Is there a still that is still? Is still to cultural studies what God might be to the process philosophy of Alfred Whitehead. If as Paul Harrison suggests still can be thought of as a theoretical figure without value - a condition of political possibility in all forms, then there is much value in this lack of value as it produces a still that is neither immanent nor transcendent but which provides a new mode of 'coherence' through which we might explore the flux of the world.


We would like to take this opportunity to thank each of the contributors for making this issue sparkle. We would like to extent our debt of gratitude to the referees for providing such thoughtful, detailed and helpful commentaries on each of the papers. We would also like to thank Elly Clarke, our cover artist, for providing such a pertinent image to front our collection.

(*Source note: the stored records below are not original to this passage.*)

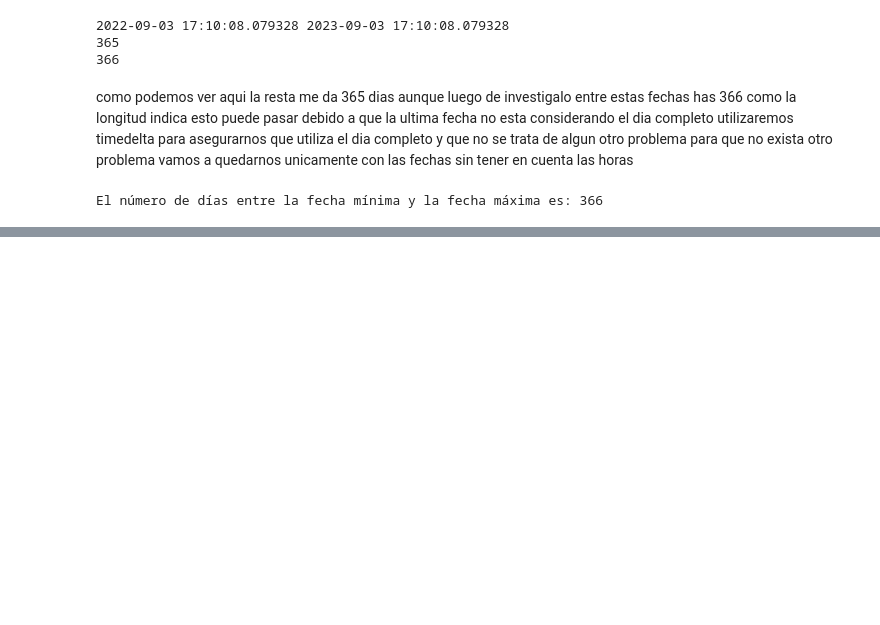
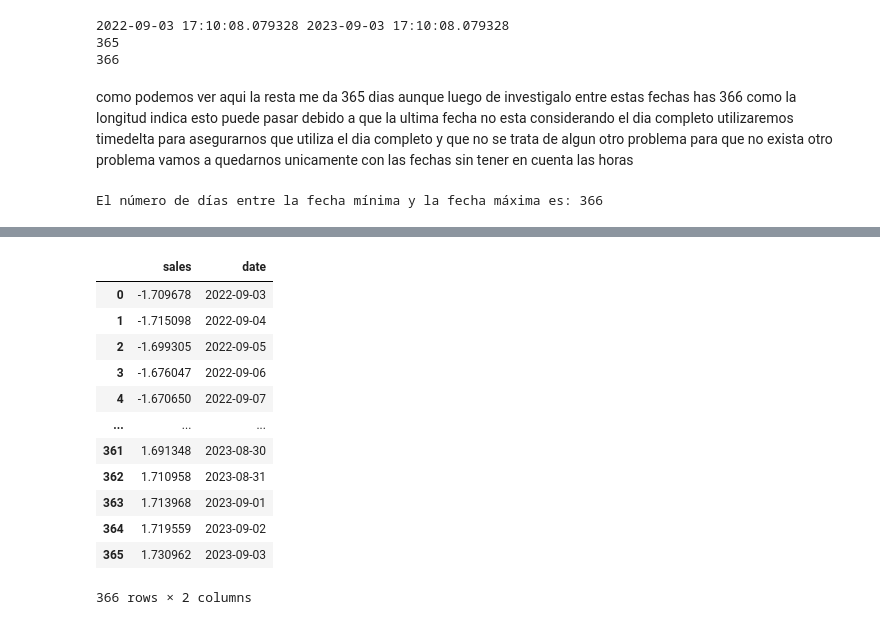
Before and after one commit to 4GeeksAcademy/serie-tempalt-joeld, a Jupyter notebook: src/explore.ipynb, the cells around one changed output, grey strips where cells are left out. Cells and saved outputs as stored; diff of their text form; code cells hidden in the pictures; blank space fills up the shorter version.

```diff
--- a/src/explore.ipynb
+++ b/src/explore.ipynb
@@ -46 +64,19 @@ El número de días entre la fecha mínima y la fecha máxima es: 366
+# %%
+data_sc = pd.DataFrame(data=StandardScaler().fit_transform(data.drop(['date'], axis=1)), columns=data.columns[-1:])
+data_sc['date'] = data.date
+data_sc
+# %% [output]
+|  | sales | date |
+| 0 | -1.709678 | 2022-09-03 |
+| 1 | -1.715098 | 2022-09-04 |
+| 2 | -1.699305 | 2022-09-05 |
+| 3 | -1.676047 | 2022-09-06 |
+| 4 | -1.670650 | 2022-09-07 |
+| ... | ... | ... |
+| 361 | 1.691348 | 2023-08-30 |
+| 362 | 1.710958 | 2023-08-31 |
+| 363 | 1.713968 | 2023-09-01 |
+| 364 | 1.719559 | 2023-09-02 |
+| 365 | 1.730962 | 2023-09-03 |
+366 rows × 2 columns
 # %%
```
Also changed, not shown: parts of 13 cells of this notebook.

Bauman, Zygmunt. Liquid Modernity. Cambridge: Polity P, 2000.

Castells, Manuel. The Rise of the Network Society. Oxford: Blackwell, 1996

Clough, Patricia, and Jean Halley. The Affective Turn: Theorizing the Social. Durham: Duke U P, 2007.

Sheller, Mimi, and John Urry. "The New Mobilities Paradigm." Environment and Planning A 38.2 (2006): 207-226.

Urry, John. Global Complexity. Cambridge: Polity P, 2003.


Author Biographies

David Bissell, University of Brighton

David Bissell is a Lecturer in Human Geography at the University of Brighton, UK. He is interested in exploring the relationship between bodies, mobilities, knowledges and technologies. His current research focuses on narrating and coming to understand some of the various practices and shifting subjectivities engendered through the experience of contemporary mobilities by using ethnographic, multi-sensuous and affective methodologies. David’s theoretical imperatives fold through practice-based ontologies and draw on affective and non-representational theories. He is the author of numerous papers and chapters on issues around bodies, mobilities and subjectivity. 

Gillian Fuller, UNSW

Gillian Fuller is Senior Lecturer in Media, Culture and Technology, School of English, Media and Performing Arts, UNSW, Australia. She is the author of numerous papers and chapters on issues around bodies, politics and architectures of mobility. She is co-author (with Ross Harley) of Aviopolis: A Book about Airports, 2004. London: Blackdog Publications.